In November the U.S. Food and Drug Administration (FDA) approved tenofovir alafenamide (TAF) for the treatment of hepatitis B, offering a new option that is easier on the bones and kidneys than the older version of tenofovir.

Gilead Science's tenofovir disoproxil fumarate (TDF or Viread) is among the most effective antiviral drugs for hepatitis B and the most widely used antiretrovirals for HIV. It is generally considered safe and well-tolerated, but it can cause bone loss soon after starting therapy and can lead to kidney problems in susceptible individuals.

TAF is a new pro-drug formulation that produces high levels of the active drug in liver cells and CD4 T-cells with smaller doses than TDF, which means lower concentrations in the blood and less drug exposure for the kidneys, bones, and other organs and tissues.

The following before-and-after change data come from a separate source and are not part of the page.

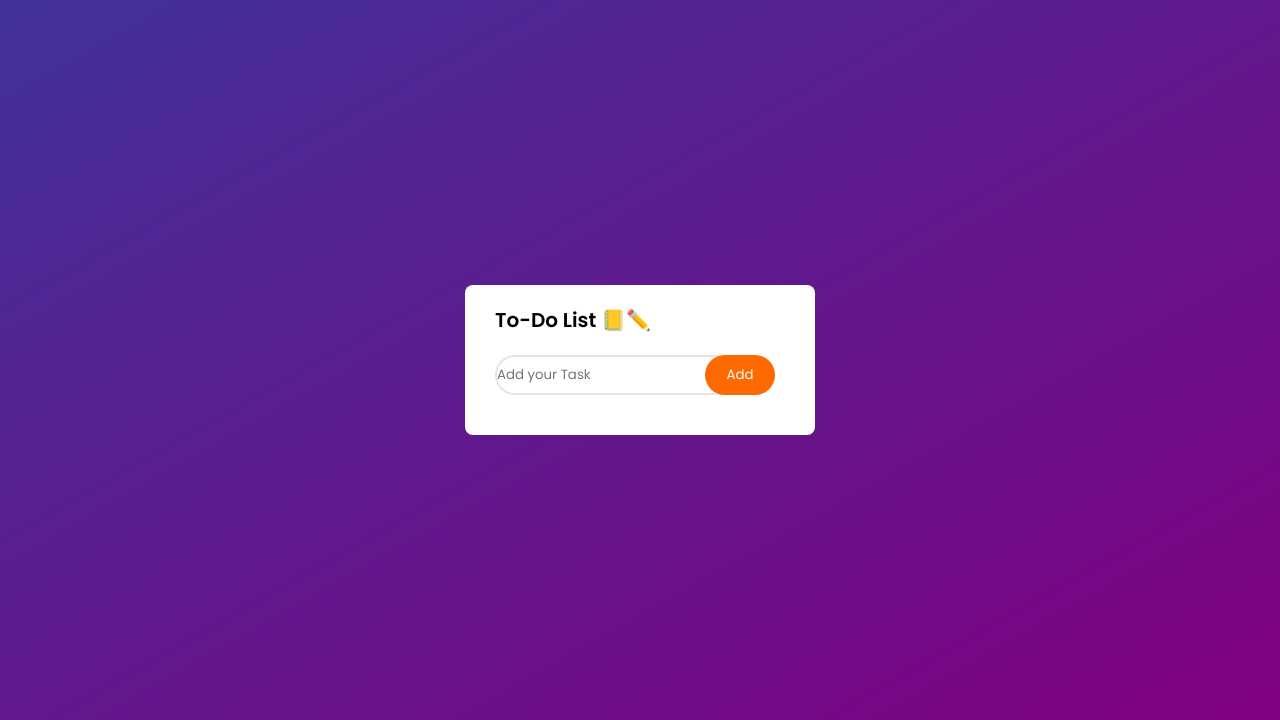
Repository: Ankitkr2021/To-Do-List
Page: index.html
The author's editor kept a copy of each file at every save. The page is drawn from the files as they stood at one save, then again after the next save.
The browser window is 1280 px wide. The pictures show the whole page.

Above is the page before, as saved 2025-10-03 10:11:42.

### index.html
<!DOCTYPE html>
<html lang="en">
<head>
    <meta charset="UTF-8">
    <meta name="viewport" content="width=device-width, initial-scale=1.0">
    <title>To-Do-List</title>
    <link rel="stylesheet" href="./style.css">
</head>
<body>
    <div class="box">
        <h1>To-Do List 📒✏️</h1>
        <div class="task">
        <input id="add" type="text" placeholder="Add your Task">
        <button type="submit">Add</button>
        </div>
    </div>
</body>
</html>

### style.css
@import url("https://fonts.googleapis.com/css2?family=Poppins:wght@300;400;500;600;700&display=swap");

*{
    margin: 0;
    padding: 0;
    box-sizing: border-box;
    font-family: 'Poppins',sans-serif;
}

body{
    display: flex;
    justify-content: center;
    align-items: center;
    height: 100vh;
    background: linear-gradient(to bottom right, rgba(40, 22, 139, 0.884), purple);
}

.box {
    background: #fff;
    height: 150px;
    max-height: 300px;
    width: 350px;
    border-radius: 8px;
}

.box h1 {
    padding: 20px 30px;
    font-size: 20px;
    font-weight: 600;
}

.task {
    /* background: #000; */
    padding: 0 30px;
    position: relative;
}

.task input {
    width: 90%;
    height: 40px;
    border-radius: 20px;
    border: 2px solid rgba(0,0,0,0.1);
}

.task button {
    content: "";
    position: absolute;
    left: 240px;
    height: 40px;
    width: 20%;
    border-radius: 20px;
    background: rgb(255, 106, 0);
    color: #fff;
    border: none;
}

After the next save:
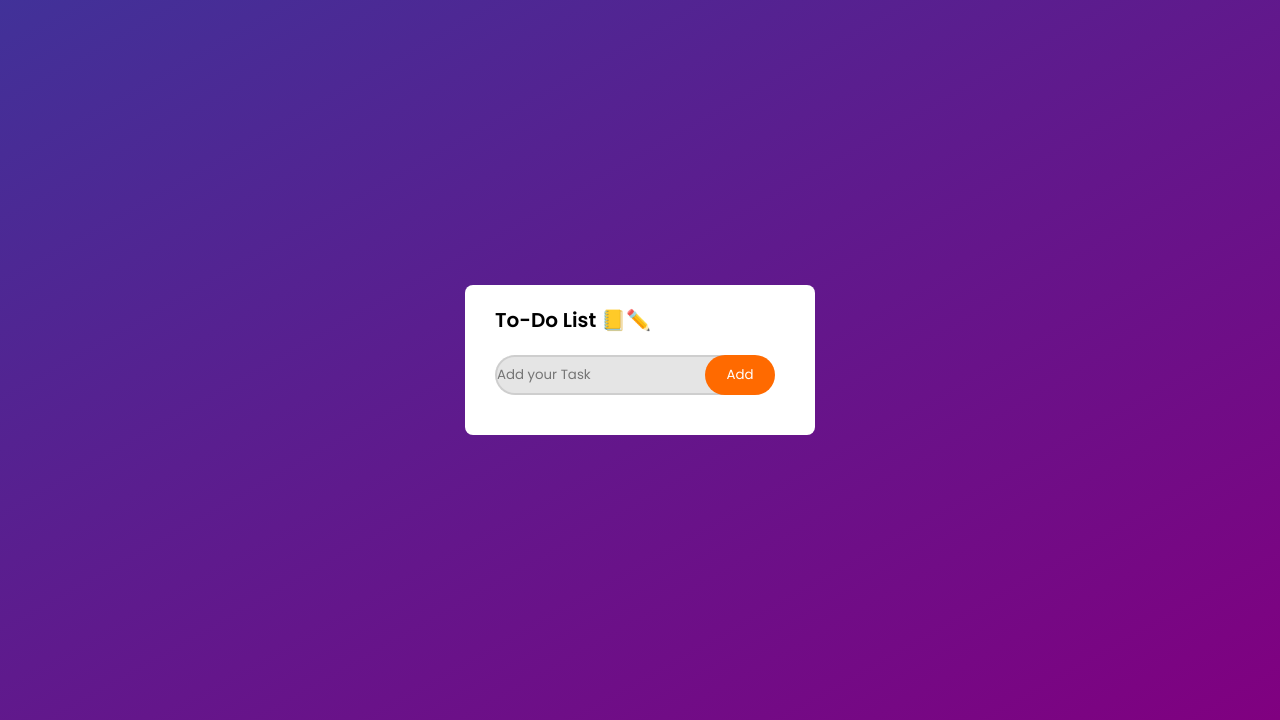
Saved 13 s later.
--- a/style.css
+++ b/style.css
@@ -40,6 +40,7 @@ body{
     height: 40px;
     border-radius: 20px;
     border: 2px solid rgba(0,0,0,0.1);
+    background: rgba(0,0,0,0.1);
 }
 
 .task button {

Research presented at the AASLD Liver Meeting showed that TAF matches TDF for antiviral activity against hepatitis B virus (HBV) but causes less bone mineral loss. Similarly, a pair of studies presented at the EASL International Liver Congress showed that TAF is as potent against HBV as TDF, but with less effect on bone and kidney biomarkers.

The FDA had already approved 3 TAF-containing coformulations for HIV treatment -- Genvoya (elvitegravir/cobicistat/TAF/emtricitabine), Odefsey (rilpivirine/TAF/emtricitabine), and Descovy (TAF/emtricitabine). The new stand-alone 25 mg TAF tablet will be marketed under the brand name Vemlidy.

This is the first approval of a new hepatitis B therapy in several years, and advances in treatment have lagged behind the recent rapid progress in hepatitis C treatment. Other therapies further back in the pipeline presented this year include the HBV core inhibitor NVR 3-778, the nucleic acid polymers REP 2139 and REP 21656, and the therapeutic HBV vaccine GS-4774.

NEXT: 8. More Treatment Options for More Types of HCV